Change listing data
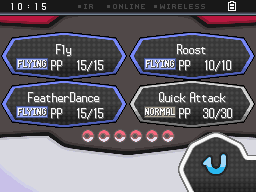
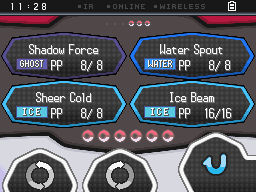
Added rotation battle buttons.

diff --git a/data/black/data.js b/data/black/data.js
@@ -13,6 +13,8 @@ var coords = {
 		"Attack 2":         [128,  31,   255,  79],
 		"Attack 3":         [  0,  80,   127, 127],
 		"Attack 4":         [128,  80,   255, 127],
+		"Rotate Left":      [  0, 151,    79, 191],
+		"Rotate Right":     [ 80, 151,   159, 191],
 		"Cancel":           [175, 143,   255, 191],
 	},
 	"Double battle": {
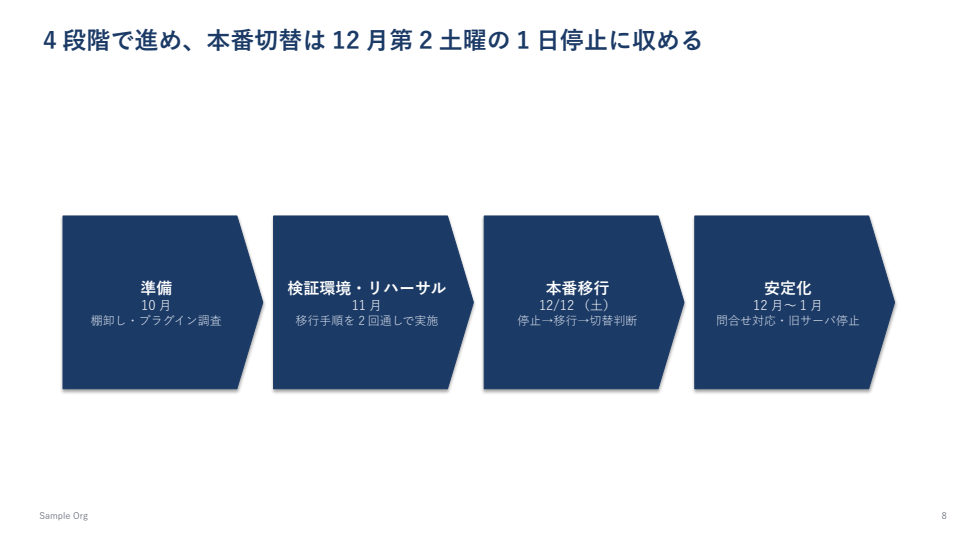
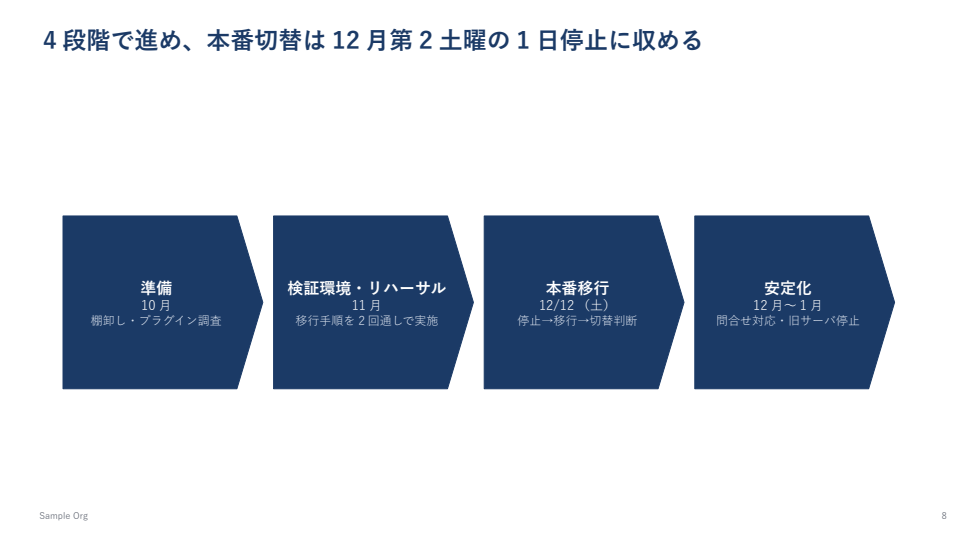
fix(pptx-deck): テンプレ由来の図形効果と角丸を修正

diff --git a/skills/pptx-deck/tests/test_pptx_deck.py b/skills/pptx-deck/tests/test_pptx_deck.py
@@ -27,6 +27,7 @@ DECK = ROOT / "examples" / "redmine-migration" / "deck.json"
 
 sys.path.insert(0, str(SCRIPTS))
 from build import absolute_bbox  # noqa: E402
+from common import GENERATED_MARK  # noqa: E402
 
 PY = sys.executable
 
@@ -937,6 +938,40 @@ class TestGroupsLayoutCharts(unittest.TestCase):
                 "-o", str(out))
         self.assertEqual(r.returncode, 0, r.stderr)
         self.assertIn("fallbacks: 0", r.stdout)
+        prs = Presentation(str(out))
+        generated = []
+        connectors = []
+        for slide in prs.slides:
+            for element in slide._element.xpath(".//p:sp | .//p:cxnSp"):
+                props = element.xpath(
+                    "./p:nvSpPr/p:cNvPr | ./p:nvCxnSpPr/p:cNvPr")
+                if not props:
+                    continue
+                c_nvpr = props[0]
+                if c_nvpr.get("descr") == GENERATED_MARK:
+                    generated.append(c_nvpr.get("name"))
+                    self.assertIsNone(element.find(qn("p:style")))
+                    if c_nvpr.get("name") == "OrgNode":
+                        geometry = element.find(
+                            f"{qn('p:spPr')}/{qn('a:prstGeom')}")
+                        ext = element.find(
+                            f"{qn('p:spPr')}/{qn('a:xfrm')}/"
+                            f"{qn('a:ext')}")
+                        expected = round(
+                            0.06 * int(Inches(1))
+                            / min(int(ext.get("cx")), int(ext.get("cy")))
+                            * 100000)
+                        guide = geometry.find(
+                            f"{qn('a:avLst')}/{qn('a:gd')}[@name='adj']")
+                        self.assertEqual(guide.get("fmla"),
+                                         f"val {expected}")
+                if c_nvpr.get("name") == "OrgConnector":
+                    connectors.append(element)
+        self.assertIn("TimelineStep", generated)
+        self.assertIn("OrgNode", generated)
+        self.assertTrue(connectors)
+        for connector in connectors:
+            self.assertIsNone(connector.find(qn("p:style")))
         rep = self._report(out)
         self.assertEqual(rep["fallbacks"], [])
         self.assertGreater(rep["native"], 0)

diff --git a/skills/pptx-deck/scripts/build.py b/skills/pptx-deck/scripts/build.py
@@ -725,9 +725,15 @@ def _prototype_element(ctx, slide, slot_def, where, kind,
             remove_shape_el(el)
         return synth_node_proto(kind)
     proto = copy.deepcopy(el)
+    _remove_shape_styles(proto)
     if remove:
         remove_shape_el(el)
     return proto
+
+
+def _remove_shape_styles(element):
+    for style in list(element.iter(qn("p:style"))):
+        style.getparent().remove(style)
 
 
 def synth_node_proto(kind):
@@ -1162,6 +1168,26 @@ def _set_xfrm(sp_el, x, y, w, h):
     xfrm.find(qn("a:ext")).set("cy", str(int(h)))
 
 
+def _set_round_rect_radius(sp_el):
+    geometry = sp_el.find(f"{qn('p:spPr')}/{qn('a:prstGeom')}")
+    if geometry is None or geometry.get("prst") != "roundRect":
+        return
+    ext = sp_el.find(
+        f"{qn('p:spPr')}/{qn('a:xfrm')}/{qn('a:ext')}")
+    width, height = int(ext.get("cx")), int(ext.get("cy"))
+    adjustment = max(
+        1, min(100000, round(0.06 * int(Inches(1))
+                             / min(width, height) * 100000)))
+    av_list = geometry.find(qn("a:avLst"))
+    if av_list is None:
+        av_list = etree.SubElement(geometry, qn("a:avLst"))
+    guide = av_list.find(f"{qn('a:gd')}[@name='adj']")
+    if guide is None:
+        guide = etree.SubElement(av_list, qn("a:gd"))
+        guide.set("name", "adj")
+    guide.set("fmla", f"val {adjustment}")
+
+
 def _proto_size(proto_el):
     bbox = _raw_bbox(proto_el)
     if bbox is None:
@@ -1177,6 +1203,7 @@ def _node_text(node):
 
 
 def _style_connector(conn, scheme_color):
+    _remove_shape_styles(conn._element)
     ln = conn.line._get_or_add_ln()
     ln.set("w", "19050")
     for child in list(ln):
@@ -1223,6 +1250,7 @@ def draw_orgchart(slide, tree, bbox, proto_el, connector_color, where):
         cx, y = pos[id(node)]
         el = copy.deepcopy(proto_el)
         _set_xfrm(el, cx - node_w / 2, y, node_w, ph)
+        _set_round_rect_radius(el)
         _mark_el(el, GENERATED_MARK)
         fill_node_text(el, _node_text(node))
         slide.shapes._spTree.append(el)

AIM OF THE TASK
Copy out every line from the data above that has "connectors" in it.

OUTPUT OF THE EXERCISE
+        connectors = []
+                    connectors.append(element)
+        self.assertTrue(connectors)
+        for connector in connectors:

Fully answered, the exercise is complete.